Requirement: Copy each line below in which the word "successfully" occurs.

Data shown:
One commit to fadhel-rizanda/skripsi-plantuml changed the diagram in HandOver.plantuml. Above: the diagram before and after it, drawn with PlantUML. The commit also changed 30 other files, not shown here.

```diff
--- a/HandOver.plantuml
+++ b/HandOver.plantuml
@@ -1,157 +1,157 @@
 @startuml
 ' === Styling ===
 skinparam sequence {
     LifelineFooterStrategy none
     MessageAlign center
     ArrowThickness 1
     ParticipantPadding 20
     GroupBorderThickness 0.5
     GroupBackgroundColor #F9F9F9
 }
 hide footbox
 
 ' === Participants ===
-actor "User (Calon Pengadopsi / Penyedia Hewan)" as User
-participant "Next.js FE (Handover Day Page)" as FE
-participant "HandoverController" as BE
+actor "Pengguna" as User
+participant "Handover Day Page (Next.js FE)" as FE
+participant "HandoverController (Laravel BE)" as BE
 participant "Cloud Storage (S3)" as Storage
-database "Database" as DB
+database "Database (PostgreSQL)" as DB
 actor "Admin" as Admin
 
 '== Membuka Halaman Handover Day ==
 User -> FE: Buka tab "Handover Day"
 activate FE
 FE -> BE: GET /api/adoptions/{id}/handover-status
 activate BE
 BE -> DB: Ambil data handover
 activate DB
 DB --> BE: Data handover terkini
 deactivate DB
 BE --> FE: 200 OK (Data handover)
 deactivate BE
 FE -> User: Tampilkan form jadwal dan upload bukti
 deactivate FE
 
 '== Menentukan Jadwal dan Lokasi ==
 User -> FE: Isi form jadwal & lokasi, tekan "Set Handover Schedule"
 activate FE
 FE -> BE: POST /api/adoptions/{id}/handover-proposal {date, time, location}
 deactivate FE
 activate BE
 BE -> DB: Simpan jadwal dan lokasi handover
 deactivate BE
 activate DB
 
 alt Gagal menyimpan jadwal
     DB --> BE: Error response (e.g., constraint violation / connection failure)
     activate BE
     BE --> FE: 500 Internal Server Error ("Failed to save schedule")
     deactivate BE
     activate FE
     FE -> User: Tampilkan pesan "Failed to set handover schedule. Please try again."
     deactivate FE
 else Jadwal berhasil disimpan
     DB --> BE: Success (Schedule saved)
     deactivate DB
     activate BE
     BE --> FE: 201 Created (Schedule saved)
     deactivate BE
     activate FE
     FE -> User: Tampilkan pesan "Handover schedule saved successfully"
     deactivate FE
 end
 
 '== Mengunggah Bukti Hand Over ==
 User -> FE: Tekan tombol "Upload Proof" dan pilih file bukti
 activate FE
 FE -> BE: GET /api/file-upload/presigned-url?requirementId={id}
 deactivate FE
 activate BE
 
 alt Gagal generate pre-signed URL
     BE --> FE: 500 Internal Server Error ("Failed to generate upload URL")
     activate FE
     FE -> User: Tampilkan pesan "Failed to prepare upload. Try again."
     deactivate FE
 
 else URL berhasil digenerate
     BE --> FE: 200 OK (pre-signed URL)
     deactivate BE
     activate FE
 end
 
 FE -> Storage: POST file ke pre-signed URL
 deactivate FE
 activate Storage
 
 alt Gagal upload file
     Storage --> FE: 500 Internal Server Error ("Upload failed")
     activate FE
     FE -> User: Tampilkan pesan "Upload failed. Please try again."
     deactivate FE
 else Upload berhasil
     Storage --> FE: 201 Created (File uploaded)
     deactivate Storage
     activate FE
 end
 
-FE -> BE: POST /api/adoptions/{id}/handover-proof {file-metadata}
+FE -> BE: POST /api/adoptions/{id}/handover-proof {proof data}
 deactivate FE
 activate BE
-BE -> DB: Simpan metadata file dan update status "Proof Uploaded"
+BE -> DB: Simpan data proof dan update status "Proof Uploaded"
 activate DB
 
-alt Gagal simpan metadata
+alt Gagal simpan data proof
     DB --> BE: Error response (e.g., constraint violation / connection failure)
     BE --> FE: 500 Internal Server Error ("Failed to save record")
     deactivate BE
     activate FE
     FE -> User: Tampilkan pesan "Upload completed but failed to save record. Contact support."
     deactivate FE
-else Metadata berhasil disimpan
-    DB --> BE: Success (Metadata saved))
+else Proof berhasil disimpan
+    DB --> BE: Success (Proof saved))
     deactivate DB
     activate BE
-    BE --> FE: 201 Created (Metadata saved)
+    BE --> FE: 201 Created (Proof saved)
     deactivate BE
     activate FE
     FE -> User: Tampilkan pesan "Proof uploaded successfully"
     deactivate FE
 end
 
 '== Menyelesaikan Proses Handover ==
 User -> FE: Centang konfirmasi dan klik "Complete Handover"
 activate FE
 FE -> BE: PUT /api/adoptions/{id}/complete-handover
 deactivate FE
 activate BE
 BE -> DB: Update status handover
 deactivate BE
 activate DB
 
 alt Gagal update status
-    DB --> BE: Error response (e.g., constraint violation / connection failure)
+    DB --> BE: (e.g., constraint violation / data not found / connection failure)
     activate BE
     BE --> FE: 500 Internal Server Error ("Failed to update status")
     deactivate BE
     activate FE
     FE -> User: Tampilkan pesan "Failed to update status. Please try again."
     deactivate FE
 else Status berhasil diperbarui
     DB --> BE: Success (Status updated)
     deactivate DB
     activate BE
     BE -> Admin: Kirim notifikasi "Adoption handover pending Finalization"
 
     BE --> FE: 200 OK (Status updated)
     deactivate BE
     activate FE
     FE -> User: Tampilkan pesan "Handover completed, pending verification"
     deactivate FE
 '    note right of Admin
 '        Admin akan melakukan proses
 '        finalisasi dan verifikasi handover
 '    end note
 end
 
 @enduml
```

Answer below:
     FE -> User: Tampilkan pesan "Handover schedule saved successfully"
     FE -> User: Tampilkan pesan "Proof uploaded successfully"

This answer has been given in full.